## Brief:
A complete answer lists every line of the entries below where the string "Enrichment" appears.
──────── Supplied material
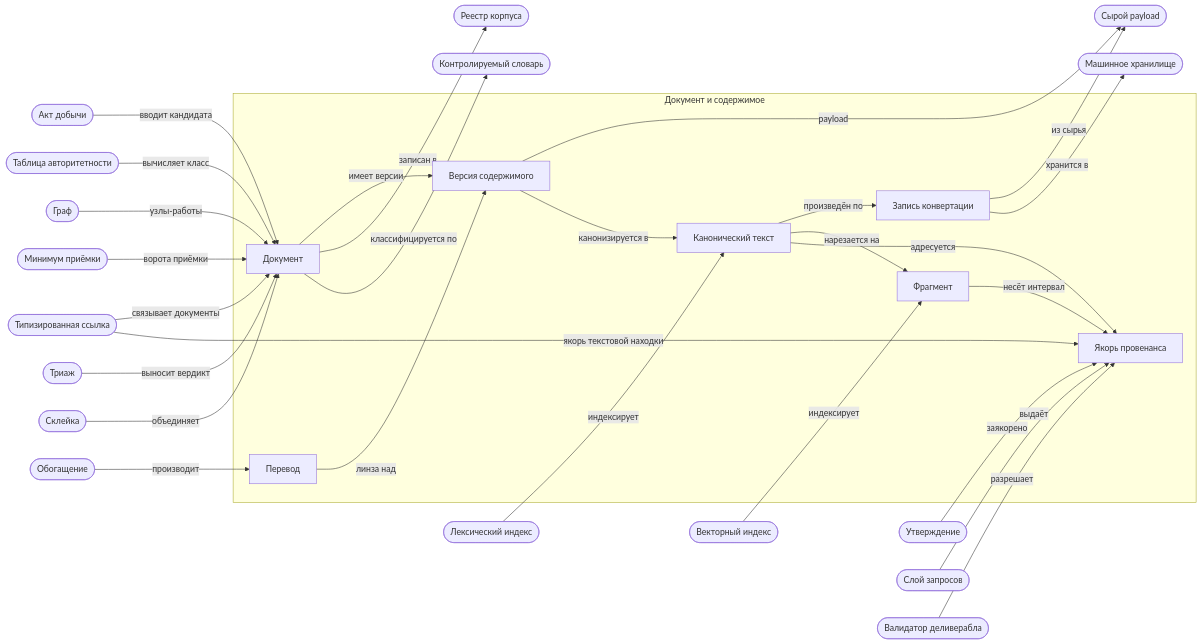
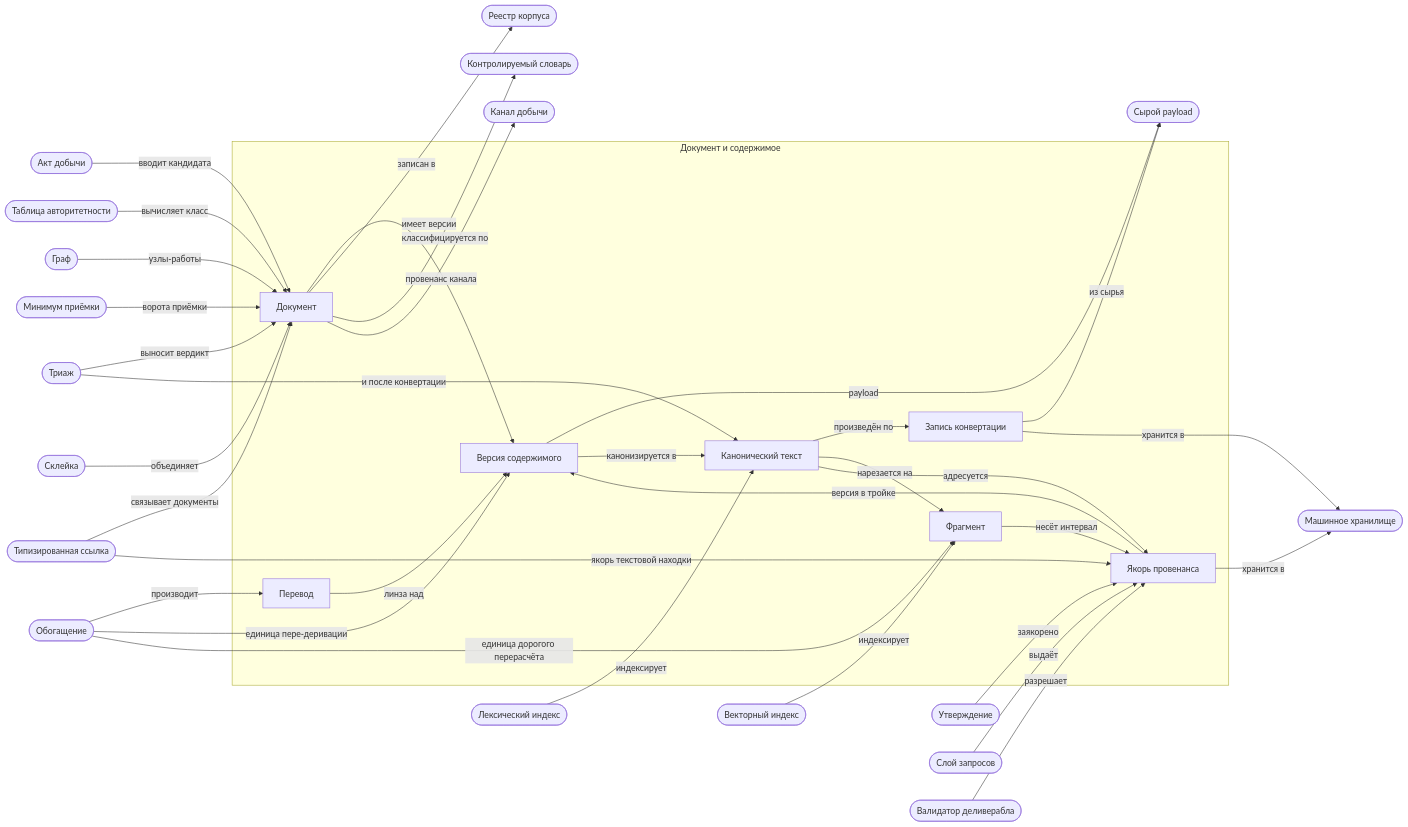
One commit to HelgDemidov/PretRAGa changed the fourth of 10 diagrams in docs/system_design/design_truth/entity_map.md. Above: the diagram before and after it, drawn with Mermaid. The commit also changed other lines of this file and 11 other files, not shown here.

````diff
--- a/docs/system_design/design_truth/entity_map.md
+++ b/docs/system_design/design_truth/entity_map.md
@@ -83,55 +209,62 @@
 ```mermaid
 flowchart LR
     subgraph content["Документ и содержимое"]
         Document["Документ"]
         ContentVersion["Версия содержимого"]
         CanonicalText["Канонический текст"]
         ConversionRecord["Запись конвертации"]
         ProvenanceAnchor["Якорь провенанса"]
         Fragment["Фрагмент"]
         Translation["Перевод"]
     end
     AcquisitionAct(["Акт добычи"])
     RawPayload(["Сырой payload"])
     CorpusRegistry(["Реестр корпуса"])
     ControlledVocabulary(["Контролируемый словарь"])
     AuthorityRuleTable(["Таблица авторитетности"])
+    AcquisitionChannel(["Канал добычи"])
     Claim(["Утверждение"])
     TypedReference(["Типизированная ссылка"])
     GraphLayer(["Граф"])
     MachineStore(["Машинное хранилище"])
     VectorIndex(["Векторный индекс"])
     LexicalIndex(["Лексический индекс"])
     AdmissionMinimum(["Минимум приёмки"])
     Triage(["Триаж"])
     MergeOperation(["Склейка"])
     Enrichment(["Обогащение"])
     QueryLayer(["Слой запросов"])
     DeliverableValidator(["Валидатор деливерабла"])
     AcquisitionAct -- "вводит кандидата" --> Document
     Document -- "имеет версии" --> ContentVersion
     ContentVersion -- "payload" --> RawPayload
     ContentVersion -- "канонизируется в" --> CanonicalText
     CanonicalText -- "произведён по" --> ConversionRecord
     ConversionRecord -- "из сырья" --> RawPayload
     CanonicalText -- "нарезается на" --> Fragment
     CanonicalText -- "адресуется" --> ProvenanceAnchor
     Fragment -- "несёт интервал" --> ProvenanceAnchor
     Translation -- "линза над" --> ContentVersion
     Document -- "записан в" --> CorpusRegistry
     Document -- "классифицируется по" --> ControlledVocabulary
     AuthorityRuleTable -- "вычисляет класс" --> Document
+    Document -- "провенанс канала" --> AcquisitionChannel
+    ProvenanceAnchor -- "версия в тройке" --> ContentVersion
     Claim -- "заякорено" --> ProvenanceAnchor
     TypedReference -- "связывает документы" --> Document
     TypedReference -- "якорь текстовой находки" --> ProvenanceAnchor
     GraphLayer -- "узлы-работы" --> Document
     ConversionRecord -- "хранится в" --> MachineStore
     VectorIndex -- "индексирует" --> Fragment
     LexicalIndex -- "индексирует" --> CanonicalText
+    ProvenanceAnchor -- "хранится в" --> MachineStore
     AdmissionMinimum -- "ворота приёмки" --> Document
     Triage -- "выносит вердикт" --> Document
     MergeOperation -- "объединяет" --> Document
     Enrichment -- "производит" --> Translation
+    Triage -- "и после конвертации" --> CanonicalText
+    Enrichment -- "единица пере-деривации" --> ContentVersion
+    Enrichment -- "единица дорогого перерасчёта" --> Fragment
     QueryLayer -- "выдаёт" --> ProvenanceAnchor
     DeliverableValidator -- "разрешает" --> ProvenanceAnchor
 ```
````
────────────────
## Your response:
     Enrichment(["Обогащение"])
     Enrichment -- "производит" --> Translation
+    Enrichment -- "единица пере-деривации" --> ContentVersion
+    Enrichment -- "единица дорогого перерасчёта" --> Fragment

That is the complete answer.